In effect what I am saying is that companies which get the most value from spreadsheet automation(including using it to avoid expenditure on less adaptable commercial off the shelf applications) will be those which empower their users to routinely generate "in house" solutions. In such companies, you will find that only when the requirement becomes considerably specialised or complex, does the IT department get called upon to develop or purchase software solutions for user departments or functions with significant data recording and analysis needs.
One Possible Application: Plotting a pie chart based on income contributions from all your products and services(daily, weekly or monthly), and reviewing the automatically computed percentages/visual pie slices, can give very illuminating insight.
1. The Pareto Principle _ Using spreadsheet tracking, you can easily apply the Pareto principle in deciding which of your income sources and expense channels(i.e. products and services sales) to focus on in order to maximize profits. Considering that you are most likely to use the same marketing/sales resources to serve your customers, it only follows that if you focus on your biggest margin selling products/services, you will get increased profits at more or less the same cost.
From this point on, I will refer to only one of the above mentioned applications, because it is my preferred work environment. That is Microsoft Excel.
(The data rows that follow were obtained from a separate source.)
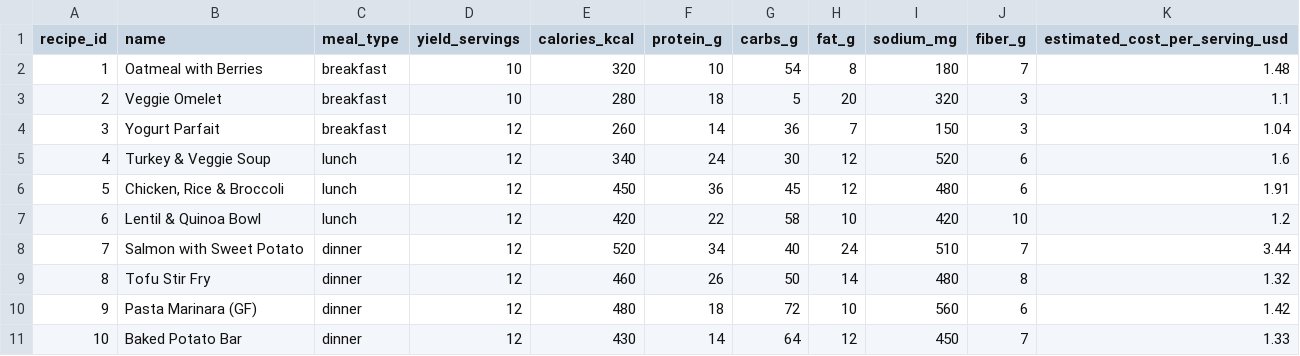
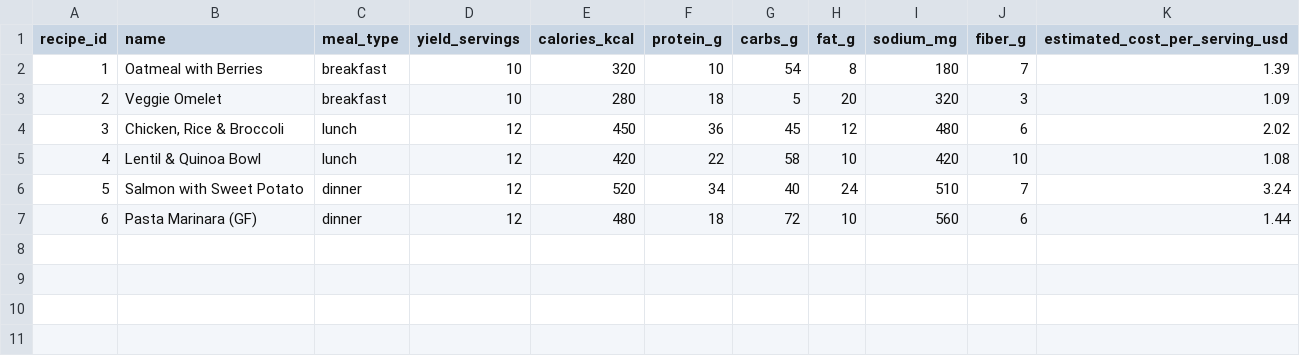
Before and after one commit to bgallemore/memory-care-meals, a CSV file: recipes.csv, drawn as a sheet; removed rows and columns are numbered as before the commit, all else as after; the diff names each change by its address in the sheet, - before the commit and + after, or states it on an @@ line.

```diff
--- a/recipes.csv
+++ b/recipes.csv
-K2 (estimated_cost_per_serving_usd): 1.48
+K2 (estimated_cost_per_serving_usd): 1.39
-K3 (estimated_cost_per_serving_usd): 1.1
+K3 (estimated_cost_per_serving_usd): 1.09
-row 4: 3 | Yogurt Parfait | breakfast | 12 | 260 | 14 | 36 | 7 | 150 | 3 | 1.04
-row 5: 4 | Turkey & Veggie Soup | lunch | 12 | 340 | 24 | 30 | 12 | 520 | 6 | 1.6
@@ column A (recipe_id) renumbered between rows 4 and 7 @@
-K4 (estimated_cost_per_serving_usd): 1.91
+K4 (estimated_cost_per_serving_usd): 2.02
-K5 (estimated_cost_per_serving_usd): 1.2
+K5 (estimated_cost_per_serving_usd): 1.08
-K6 (estimated_cost_per_serving_usd): 3.44
+K6 (estimated_cost_per_serving_usd): 3.24
-row 9: 8 | Tofu Stir Fry | dinner | 12 | 460 | 26 | 50 | 14 | 480 | 8 | 1.32
-K7 (estimated_cost_per_serving_usd): 1.42
+K7 (estimated_cost_per_serving_usd): 1.44
-row 11: 10 | Baked Potato Bar | dinner | 12 | 430 | 14 | 64 | 12 | 450 | 7 | 1.33
```
Also changed, not shown: daily_summary.csv, ingredients.csv, 17 other files.
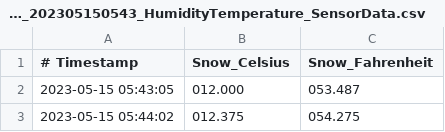
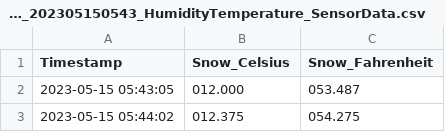
Before and after one commit to sgowtham/GreaterCommonGood, a CSV file: RaspberryPi/HoughtonMI_202305150543_HumidityTemperature_SensorData.csv, drawn as a sheet; only a part is shown.

Commit message:
Updated CommonFunctions.py RaspberryPi/DAT2CSV.sh RaspberryPi/HoughtonMI_202305150543_HumidityTemperature_SensorData.csv RaspberryPi/HumidityTemperature_SensorData_Plot.py - the plot is working

```diff
--- a/RaspberryPi/HoughtonMI_202305150543_HumidityTemperature_SensorData.csv
+++ b/RaspberryPi/HoughtonMI_202305150543_HumidityTemperature_SensorData.csv
@@ -1,2 +1,2 @@
-# Timestamp,Snow_Celsius,Snow_Fahrenheit
+Timestamp,Snow_Celsius,Snow_Fahrenheit
 2023-05-15 05:43:05,  012.000,  053.487
```
Also changed, not shown: 3 other files.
I believe users of other spreadsheet applications will be able to adapt whatever I say from here for use in their own peculiar environments.